Rep. Jahana Hayes is running against Republican George Logan in a campaign that has garnered national attention and outside spending.
Lamont said the state should use its existing tools to address juvenile crime.
Most agree that the state should lock up young offenders only to protect public safety. But that’s not an exact science.
Car thefts in CT increased by nearly 50% in some months after decades of declines. Critics say there’s something behind the recent spike.
Gov. Ned Lamont highlighted $5 million in crime-prevention funding, though the precise plan is a work in a progress.
BRIDGEPORT — The body language seemed strained while photographers were briefly allowed in a room crowded with local, state and federal law enforcement called to talk to about street shootings. Gov. Dannel P. Malloy sat next to Mayor Joseph P. Ganim, never quite making eye contact with the mayor whose election he once opposed as an embarrassment to Connecticut.
WASHINGTON — Connecticut’s Prescription Monitoring Program aims to stop the misuse of opioids and other dangerous drugs and save lives. But some are concerned these programs have given law enforcement officers access to private information about prescription drugs in your medicine cabinet.
A few weeks ago, a burglar stole my beloved special edition Vespa from my condominium in the Farmington Avenue area of Hartford — the second one that gets stolen from me. The policeman who took the report told me “just file an insurance claim. We will never find it.” The Vespa I may be able to replace if I were to move into the suburbs. But sadly, what I cannot replace is my trust in City Hall, because this crime is not an outlier. We have had more than 22 burglaries in the neighborhood.

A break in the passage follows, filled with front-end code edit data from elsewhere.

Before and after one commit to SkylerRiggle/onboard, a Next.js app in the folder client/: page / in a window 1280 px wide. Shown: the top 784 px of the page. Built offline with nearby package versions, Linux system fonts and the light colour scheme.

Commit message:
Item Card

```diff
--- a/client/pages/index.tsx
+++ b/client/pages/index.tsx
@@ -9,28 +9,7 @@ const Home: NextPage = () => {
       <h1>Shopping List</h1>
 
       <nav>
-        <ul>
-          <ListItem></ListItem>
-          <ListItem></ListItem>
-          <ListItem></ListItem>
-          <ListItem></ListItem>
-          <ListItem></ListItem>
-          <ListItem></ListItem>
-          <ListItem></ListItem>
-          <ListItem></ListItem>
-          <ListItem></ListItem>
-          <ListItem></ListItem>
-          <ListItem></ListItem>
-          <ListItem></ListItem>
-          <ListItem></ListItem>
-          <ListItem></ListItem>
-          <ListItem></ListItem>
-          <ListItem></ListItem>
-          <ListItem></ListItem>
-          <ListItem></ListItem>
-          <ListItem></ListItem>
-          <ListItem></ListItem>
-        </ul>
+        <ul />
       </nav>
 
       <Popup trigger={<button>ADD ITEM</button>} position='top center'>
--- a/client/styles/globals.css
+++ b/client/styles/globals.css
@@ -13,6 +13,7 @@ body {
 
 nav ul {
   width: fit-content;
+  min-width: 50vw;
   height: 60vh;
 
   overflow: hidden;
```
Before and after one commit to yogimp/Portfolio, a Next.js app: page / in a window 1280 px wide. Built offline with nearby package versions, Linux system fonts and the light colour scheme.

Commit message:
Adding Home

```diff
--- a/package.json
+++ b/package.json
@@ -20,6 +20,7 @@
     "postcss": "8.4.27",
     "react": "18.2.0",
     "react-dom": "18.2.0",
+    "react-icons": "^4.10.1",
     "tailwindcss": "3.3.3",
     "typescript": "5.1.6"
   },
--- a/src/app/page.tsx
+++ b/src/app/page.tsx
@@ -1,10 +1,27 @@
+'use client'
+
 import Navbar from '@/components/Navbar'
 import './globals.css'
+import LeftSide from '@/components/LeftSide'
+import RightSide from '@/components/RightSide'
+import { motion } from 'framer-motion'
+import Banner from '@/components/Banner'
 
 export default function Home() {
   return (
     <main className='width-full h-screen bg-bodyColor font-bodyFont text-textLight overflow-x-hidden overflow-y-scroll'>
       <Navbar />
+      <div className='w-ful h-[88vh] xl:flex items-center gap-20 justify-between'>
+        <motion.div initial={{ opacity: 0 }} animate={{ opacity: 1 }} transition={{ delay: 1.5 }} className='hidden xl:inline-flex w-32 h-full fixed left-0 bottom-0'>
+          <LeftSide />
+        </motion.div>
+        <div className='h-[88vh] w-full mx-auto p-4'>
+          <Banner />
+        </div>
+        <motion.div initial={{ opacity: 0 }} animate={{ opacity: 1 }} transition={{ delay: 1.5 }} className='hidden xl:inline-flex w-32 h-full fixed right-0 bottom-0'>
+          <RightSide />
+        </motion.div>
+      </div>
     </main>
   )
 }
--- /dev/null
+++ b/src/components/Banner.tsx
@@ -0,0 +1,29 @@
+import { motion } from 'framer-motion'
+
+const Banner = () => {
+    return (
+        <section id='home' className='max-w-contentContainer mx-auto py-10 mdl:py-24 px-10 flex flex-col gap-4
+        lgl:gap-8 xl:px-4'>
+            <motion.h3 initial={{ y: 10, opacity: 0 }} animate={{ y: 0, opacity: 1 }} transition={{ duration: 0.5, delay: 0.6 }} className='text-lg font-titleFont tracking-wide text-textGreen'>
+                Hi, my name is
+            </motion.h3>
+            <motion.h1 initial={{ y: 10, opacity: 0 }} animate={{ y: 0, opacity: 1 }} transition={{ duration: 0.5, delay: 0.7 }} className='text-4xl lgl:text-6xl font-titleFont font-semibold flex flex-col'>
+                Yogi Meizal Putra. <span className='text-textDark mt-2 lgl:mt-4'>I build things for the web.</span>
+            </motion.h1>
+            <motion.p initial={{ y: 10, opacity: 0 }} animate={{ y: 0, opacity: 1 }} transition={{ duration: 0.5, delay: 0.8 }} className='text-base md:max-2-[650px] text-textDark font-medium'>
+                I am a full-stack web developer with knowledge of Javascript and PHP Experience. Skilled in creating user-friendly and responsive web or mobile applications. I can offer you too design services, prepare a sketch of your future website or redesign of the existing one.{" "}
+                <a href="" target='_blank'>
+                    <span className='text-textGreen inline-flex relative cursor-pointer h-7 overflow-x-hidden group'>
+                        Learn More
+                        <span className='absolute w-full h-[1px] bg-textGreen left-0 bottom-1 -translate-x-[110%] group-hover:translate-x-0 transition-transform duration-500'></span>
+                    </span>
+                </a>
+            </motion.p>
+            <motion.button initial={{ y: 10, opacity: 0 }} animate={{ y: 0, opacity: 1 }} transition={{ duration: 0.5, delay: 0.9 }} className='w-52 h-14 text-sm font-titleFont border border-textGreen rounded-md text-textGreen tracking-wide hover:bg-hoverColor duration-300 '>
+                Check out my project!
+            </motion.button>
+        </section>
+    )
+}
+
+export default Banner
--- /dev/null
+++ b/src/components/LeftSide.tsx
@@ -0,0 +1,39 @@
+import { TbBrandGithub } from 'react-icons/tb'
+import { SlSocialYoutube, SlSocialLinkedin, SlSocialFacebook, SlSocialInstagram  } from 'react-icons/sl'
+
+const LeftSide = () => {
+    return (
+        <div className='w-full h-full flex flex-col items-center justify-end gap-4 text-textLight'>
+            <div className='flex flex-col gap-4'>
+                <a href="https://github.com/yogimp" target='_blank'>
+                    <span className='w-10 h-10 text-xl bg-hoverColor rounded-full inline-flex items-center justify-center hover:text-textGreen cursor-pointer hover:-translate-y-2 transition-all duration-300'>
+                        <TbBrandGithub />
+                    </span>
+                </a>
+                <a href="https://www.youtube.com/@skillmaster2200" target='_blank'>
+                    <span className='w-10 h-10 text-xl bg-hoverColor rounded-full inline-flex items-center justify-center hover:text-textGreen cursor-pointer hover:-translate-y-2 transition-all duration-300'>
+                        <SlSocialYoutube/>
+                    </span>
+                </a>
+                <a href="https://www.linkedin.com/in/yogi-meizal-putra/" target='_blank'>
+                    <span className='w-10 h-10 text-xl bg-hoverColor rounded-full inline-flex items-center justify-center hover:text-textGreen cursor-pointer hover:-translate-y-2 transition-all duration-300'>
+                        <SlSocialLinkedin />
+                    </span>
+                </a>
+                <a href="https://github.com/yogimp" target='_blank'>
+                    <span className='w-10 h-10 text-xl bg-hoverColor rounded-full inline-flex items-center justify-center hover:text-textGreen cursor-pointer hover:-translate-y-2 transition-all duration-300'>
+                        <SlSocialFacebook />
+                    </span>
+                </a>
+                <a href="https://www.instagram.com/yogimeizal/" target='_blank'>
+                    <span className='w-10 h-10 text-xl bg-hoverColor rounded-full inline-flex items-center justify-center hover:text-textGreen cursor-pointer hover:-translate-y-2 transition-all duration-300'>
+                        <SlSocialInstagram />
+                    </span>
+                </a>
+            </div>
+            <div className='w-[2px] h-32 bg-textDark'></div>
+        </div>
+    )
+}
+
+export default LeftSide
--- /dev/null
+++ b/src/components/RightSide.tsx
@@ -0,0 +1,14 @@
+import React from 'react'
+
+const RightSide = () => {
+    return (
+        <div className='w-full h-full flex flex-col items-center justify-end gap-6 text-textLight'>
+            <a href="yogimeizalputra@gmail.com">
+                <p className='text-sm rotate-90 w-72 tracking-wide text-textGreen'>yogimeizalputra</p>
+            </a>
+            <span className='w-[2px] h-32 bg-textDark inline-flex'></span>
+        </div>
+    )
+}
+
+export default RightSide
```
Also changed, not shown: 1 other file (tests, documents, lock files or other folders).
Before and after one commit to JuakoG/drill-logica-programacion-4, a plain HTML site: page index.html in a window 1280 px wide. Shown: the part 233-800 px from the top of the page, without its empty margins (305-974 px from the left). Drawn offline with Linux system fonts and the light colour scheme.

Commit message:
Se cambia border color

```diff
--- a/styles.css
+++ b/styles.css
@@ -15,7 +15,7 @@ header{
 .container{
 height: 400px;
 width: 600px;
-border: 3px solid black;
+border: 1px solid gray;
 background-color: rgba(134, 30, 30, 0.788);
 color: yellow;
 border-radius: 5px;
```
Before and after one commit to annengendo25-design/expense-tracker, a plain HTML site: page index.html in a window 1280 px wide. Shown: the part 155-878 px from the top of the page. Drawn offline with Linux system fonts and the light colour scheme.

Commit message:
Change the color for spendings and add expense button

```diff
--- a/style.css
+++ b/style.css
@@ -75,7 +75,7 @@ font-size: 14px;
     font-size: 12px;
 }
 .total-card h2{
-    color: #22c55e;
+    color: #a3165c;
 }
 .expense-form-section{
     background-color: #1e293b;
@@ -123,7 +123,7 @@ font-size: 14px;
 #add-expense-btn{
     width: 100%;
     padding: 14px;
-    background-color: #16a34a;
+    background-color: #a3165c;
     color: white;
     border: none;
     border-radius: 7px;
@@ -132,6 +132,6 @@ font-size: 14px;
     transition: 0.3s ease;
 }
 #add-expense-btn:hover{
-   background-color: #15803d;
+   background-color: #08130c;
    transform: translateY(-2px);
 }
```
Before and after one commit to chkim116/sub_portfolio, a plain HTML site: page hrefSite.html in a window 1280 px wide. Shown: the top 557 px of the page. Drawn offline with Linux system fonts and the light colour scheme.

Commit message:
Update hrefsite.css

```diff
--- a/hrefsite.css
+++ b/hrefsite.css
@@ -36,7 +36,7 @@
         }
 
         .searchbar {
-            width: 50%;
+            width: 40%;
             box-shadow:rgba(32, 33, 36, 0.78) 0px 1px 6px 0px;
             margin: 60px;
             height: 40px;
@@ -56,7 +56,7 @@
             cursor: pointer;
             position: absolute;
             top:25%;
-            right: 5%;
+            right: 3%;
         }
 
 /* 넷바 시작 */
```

Gov. Dannel Malloy’s proposal for a Second Chance Society embraces rehabilitation. There is another measure before the legislature getting less attention, the so-called “Second Look Bill” that would provide for the possibility of parole for people who are serving very long sentences for crimes they committed before their 18th birthdays. Passing it is the right thing to do. It is also the smart thing to do.
The policy director for Connecticut’s Permanent Commission on the Status of Women, Natasha Pierre of Windsor, will become the state’s new Victim Advocate, Gov. Dannel P. Malloy announced Monday.